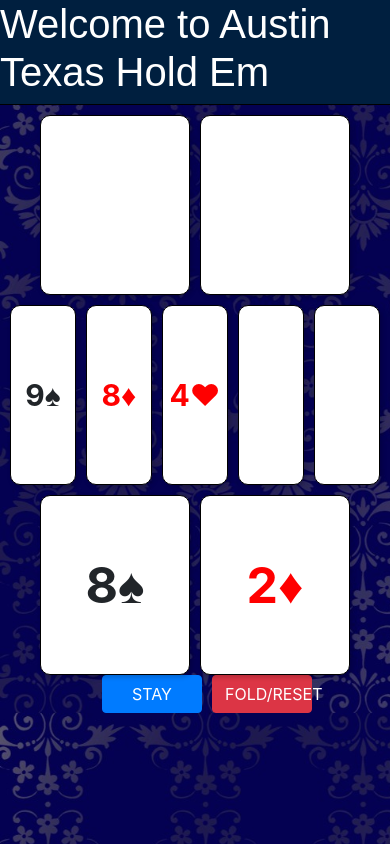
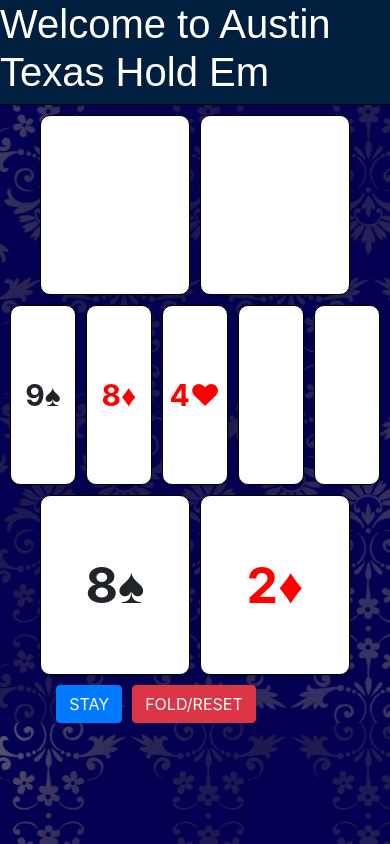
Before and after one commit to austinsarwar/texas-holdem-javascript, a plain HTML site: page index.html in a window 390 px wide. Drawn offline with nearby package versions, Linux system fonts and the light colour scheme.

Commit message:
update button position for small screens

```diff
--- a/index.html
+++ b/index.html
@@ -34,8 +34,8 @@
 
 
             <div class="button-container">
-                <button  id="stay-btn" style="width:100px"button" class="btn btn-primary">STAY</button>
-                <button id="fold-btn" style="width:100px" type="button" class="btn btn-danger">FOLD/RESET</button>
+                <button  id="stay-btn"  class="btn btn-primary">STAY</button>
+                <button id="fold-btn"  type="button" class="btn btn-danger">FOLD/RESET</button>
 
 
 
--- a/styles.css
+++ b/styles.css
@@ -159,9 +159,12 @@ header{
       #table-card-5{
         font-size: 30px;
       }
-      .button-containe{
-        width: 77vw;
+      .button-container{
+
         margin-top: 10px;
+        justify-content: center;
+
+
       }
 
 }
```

**WHAT IS BEING ASKED**
Exact output of each line above is wanted, without the pictures.

**ANSWER AREA**
Before and after one commit to austinsarwar/texas-holdem-javascript, a plain HTML site: page index.html in a window 390 px wide. Drawn offline with nearby package versions, Linux system fonts and the light colour scheme.

Commit message:
update button position for small screens

```diff
--- a/index.html
+++ b/index.html
@@ -34,8 +34,8 @@
 
 
             <div class="button-container">
-                <button  id="stay-btn" style="width:100px"button" class="btn btn-primary">STAY</button>
-                <button id="fold-btn" style="width:100px" type="button" class="btn btn-danger">FOLD/RESET</button>
+                <button  id="stay-btn"  class="btn btn-primary">STAY</button>
+                <button id="fold-btn"  type="button" class="btn btn-danger">FOLD/RESET</button>
 
 
 
--- a/styles.css
+++ b/styles.css
@@ -159,9 +159,12 @@ header{
       #table-card-5{
         font-size: 30px;
       }
-      .button-containe{
-        width: 77vw;
+      .button-container{
+
         margin-top: 10px;
+        justify-content: center;
+
+
       }
 
 }
```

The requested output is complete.